Where does the string "subgraph" occur in the records below? Copy every line that holds it.

:: Material shown

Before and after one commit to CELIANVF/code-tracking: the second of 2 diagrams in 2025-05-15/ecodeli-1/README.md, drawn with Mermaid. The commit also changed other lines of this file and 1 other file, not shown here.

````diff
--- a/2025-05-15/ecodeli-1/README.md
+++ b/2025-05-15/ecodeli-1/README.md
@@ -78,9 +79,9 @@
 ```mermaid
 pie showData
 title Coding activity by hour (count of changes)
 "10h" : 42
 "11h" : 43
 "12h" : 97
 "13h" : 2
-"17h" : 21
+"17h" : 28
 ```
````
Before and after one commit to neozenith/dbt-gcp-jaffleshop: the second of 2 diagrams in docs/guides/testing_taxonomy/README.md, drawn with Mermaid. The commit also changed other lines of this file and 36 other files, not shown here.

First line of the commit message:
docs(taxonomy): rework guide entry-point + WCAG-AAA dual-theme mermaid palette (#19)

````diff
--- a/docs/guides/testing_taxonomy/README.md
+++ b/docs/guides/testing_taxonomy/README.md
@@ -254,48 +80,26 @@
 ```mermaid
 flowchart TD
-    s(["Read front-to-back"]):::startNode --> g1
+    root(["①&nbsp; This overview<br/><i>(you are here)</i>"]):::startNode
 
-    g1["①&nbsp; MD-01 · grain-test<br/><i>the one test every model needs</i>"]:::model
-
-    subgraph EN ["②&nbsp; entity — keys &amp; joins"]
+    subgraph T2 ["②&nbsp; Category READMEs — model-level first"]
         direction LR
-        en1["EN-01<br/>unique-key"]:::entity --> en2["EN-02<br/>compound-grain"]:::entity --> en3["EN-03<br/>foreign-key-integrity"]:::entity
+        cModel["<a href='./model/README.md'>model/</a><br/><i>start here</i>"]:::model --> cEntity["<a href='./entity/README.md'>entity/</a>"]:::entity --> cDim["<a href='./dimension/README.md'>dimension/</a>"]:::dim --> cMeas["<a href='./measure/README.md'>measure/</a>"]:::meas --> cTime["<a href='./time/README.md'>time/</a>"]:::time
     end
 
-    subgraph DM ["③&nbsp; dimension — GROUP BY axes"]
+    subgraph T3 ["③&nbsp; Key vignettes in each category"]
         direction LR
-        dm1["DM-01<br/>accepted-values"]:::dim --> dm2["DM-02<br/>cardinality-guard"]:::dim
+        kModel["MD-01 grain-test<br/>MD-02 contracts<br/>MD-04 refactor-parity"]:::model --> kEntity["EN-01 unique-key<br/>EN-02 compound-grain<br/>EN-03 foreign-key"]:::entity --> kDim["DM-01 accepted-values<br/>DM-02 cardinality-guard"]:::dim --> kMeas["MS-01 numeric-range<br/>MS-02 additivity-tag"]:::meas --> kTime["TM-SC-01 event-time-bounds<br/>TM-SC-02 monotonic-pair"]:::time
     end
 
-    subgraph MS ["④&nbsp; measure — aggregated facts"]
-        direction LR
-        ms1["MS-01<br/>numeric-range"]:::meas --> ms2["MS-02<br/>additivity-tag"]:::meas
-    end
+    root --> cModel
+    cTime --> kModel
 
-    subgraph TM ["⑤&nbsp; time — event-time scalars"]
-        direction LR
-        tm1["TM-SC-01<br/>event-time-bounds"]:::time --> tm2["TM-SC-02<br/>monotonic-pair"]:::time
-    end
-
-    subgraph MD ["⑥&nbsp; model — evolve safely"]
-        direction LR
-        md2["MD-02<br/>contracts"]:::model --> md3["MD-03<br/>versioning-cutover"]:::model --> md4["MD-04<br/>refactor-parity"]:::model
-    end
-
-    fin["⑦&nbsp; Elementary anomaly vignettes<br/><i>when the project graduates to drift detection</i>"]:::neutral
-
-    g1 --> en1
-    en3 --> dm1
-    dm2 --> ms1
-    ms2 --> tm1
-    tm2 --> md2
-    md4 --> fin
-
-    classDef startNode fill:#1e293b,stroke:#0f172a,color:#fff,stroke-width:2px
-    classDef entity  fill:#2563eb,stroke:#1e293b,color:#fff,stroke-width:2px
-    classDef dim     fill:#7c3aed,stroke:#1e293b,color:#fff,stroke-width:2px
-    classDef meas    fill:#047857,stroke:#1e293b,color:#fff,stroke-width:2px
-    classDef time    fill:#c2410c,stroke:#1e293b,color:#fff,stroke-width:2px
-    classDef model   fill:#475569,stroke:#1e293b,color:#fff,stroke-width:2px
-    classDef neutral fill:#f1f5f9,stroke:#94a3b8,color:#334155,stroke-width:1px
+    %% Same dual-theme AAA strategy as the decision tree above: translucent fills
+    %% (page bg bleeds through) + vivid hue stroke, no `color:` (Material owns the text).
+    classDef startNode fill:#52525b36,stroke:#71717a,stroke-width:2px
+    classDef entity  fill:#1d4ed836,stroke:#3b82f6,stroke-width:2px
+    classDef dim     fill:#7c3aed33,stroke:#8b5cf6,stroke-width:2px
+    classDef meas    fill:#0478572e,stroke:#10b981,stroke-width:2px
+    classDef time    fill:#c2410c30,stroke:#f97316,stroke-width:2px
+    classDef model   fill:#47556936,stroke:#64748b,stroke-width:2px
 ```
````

::::

▶ Your solution:
-    subgraph EN ["②&nbsp; entity — keys &amp; joins"]
+    subgraph T2 ["②&nbsp; Category READMEs — model-level first"]
-    subgraph DM ["③&nbsp; dimension — GROUP BY axes"]
+    subgraph T3 ["③&nbsp; Key vignettes in each category"]
-    subgraph MS ["④&nbsp; measure — aggregated facts"]
-    subgraph TM ["⑤&nbsp; time — event-time scalars"]
-    subgraph MD ["⑥&nbsp; model — evolve safely"]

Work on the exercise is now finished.